List each line of the data in which the string "reales" appears.

┌─ SOURCE INFORMATION

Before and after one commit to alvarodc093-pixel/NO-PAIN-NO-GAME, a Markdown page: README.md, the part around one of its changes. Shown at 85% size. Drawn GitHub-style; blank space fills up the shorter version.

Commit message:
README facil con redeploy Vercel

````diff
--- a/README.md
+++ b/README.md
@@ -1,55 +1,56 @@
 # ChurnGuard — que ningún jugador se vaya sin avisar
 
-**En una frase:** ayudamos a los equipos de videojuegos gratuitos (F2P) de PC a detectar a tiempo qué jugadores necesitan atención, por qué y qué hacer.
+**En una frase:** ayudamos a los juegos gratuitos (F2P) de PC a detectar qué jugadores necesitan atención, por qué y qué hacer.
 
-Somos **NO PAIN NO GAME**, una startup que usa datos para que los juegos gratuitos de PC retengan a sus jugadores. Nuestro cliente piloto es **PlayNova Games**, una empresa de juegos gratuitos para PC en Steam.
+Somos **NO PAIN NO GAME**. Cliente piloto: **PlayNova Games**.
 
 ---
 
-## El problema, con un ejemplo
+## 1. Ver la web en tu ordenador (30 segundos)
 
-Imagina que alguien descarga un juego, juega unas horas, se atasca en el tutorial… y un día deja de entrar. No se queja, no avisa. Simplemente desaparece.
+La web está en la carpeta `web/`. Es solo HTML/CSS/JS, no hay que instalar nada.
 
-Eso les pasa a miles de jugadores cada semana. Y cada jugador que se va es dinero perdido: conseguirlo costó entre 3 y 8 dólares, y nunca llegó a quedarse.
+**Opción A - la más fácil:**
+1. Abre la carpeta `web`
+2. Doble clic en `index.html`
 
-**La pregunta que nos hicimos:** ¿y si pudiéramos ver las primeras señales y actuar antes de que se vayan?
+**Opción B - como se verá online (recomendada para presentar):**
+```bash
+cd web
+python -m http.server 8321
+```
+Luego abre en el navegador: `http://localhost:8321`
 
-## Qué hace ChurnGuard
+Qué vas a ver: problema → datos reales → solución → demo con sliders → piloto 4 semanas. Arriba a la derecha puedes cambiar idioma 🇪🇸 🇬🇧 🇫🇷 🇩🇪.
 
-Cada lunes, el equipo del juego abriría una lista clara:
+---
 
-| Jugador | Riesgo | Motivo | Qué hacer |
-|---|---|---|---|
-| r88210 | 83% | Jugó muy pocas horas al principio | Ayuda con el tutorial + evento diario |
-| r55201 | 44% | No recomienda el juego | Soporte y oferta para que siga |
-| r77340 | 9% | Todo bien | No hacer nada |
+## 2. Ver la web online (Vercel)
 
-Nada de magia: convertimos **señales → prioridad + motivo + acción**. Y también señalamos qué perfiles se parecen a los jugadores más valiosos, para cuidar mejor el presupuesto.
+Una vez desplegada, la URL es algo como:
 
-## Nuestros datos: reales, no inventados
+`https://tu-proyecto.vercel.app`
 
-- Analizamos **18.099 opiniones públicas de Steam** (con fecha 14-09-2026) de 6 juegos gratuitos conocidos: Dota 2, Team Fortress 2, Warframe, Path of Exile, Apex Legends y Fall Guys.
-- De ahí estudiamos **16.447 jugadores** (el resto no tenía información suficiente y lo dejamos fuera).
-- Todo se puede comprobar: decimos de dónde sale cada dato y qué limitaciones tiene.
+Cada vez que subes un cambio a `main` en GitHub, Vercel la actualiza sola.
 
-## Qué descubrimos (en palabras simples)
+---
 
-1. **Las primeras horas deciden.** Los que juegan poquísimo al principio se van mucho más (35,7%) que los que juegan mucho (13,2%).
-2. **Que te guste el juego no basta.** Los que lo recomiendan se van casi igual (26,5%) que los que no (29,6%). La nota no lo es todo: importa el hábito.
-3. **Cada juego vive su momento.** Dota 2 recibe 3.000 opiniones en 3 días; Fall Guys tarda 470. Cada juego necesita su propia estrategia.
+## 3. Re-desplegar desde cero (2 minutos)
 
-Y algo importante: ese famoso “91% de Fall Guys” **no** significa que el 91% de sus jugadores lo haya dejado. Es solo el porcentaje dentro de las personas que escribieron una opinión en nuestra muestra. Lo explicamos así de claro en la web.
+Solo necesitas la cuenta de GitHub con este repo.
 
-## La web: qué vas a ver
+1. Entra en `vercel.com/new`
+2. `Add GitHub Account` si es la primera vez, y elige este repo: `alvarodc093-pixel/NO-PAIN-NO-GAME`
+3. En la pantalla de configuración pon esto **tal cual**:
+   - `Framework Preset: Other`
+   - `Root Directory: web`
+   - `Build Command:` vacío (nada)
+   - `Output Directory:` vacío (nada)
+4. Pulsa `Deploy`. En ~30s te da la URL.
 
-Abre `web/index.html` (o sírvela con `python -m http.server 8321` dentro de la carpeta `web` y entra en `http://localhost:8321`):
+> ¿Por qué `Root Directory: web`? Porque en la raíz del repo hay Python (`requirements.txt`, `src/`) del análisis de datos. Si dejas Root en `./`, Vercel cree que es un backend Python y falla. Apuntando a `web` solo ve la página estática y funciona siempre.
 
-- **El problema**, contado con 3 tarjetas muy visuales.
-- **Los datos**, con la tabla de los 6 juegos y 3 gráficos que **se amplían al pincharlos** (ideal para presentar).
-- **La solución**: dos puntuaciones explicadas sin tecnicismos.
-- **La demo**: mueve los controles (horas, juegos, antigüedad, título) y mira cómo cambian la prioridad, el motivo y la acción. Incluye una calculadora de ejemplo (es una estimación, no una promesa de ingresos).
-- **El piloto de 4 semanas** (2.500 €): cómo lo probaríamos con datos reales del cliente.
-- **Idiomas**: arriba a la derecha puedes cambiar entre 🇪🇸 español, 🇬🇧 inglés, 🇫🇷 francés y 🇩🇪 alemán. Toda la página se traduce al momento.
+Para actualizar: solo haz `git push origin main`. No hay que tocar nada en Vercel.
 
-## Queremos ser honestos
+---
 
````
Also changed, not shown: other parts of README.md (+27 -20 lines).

└─

RESPONSE AREA:
+Qué vas a ver: problema → datos reales → solución → demo con sliders → piloto 4 semanas. Arriba a la derecha puedes cambiar idioma 🇪🇸 🇬🇧 🇫🇷 🇩🇪.
-## Nuestros datos: reales, no inventados
-- **El piloto de 4 semanas** (2.500 €): cómo lo probaríamos con datos reales del cliente.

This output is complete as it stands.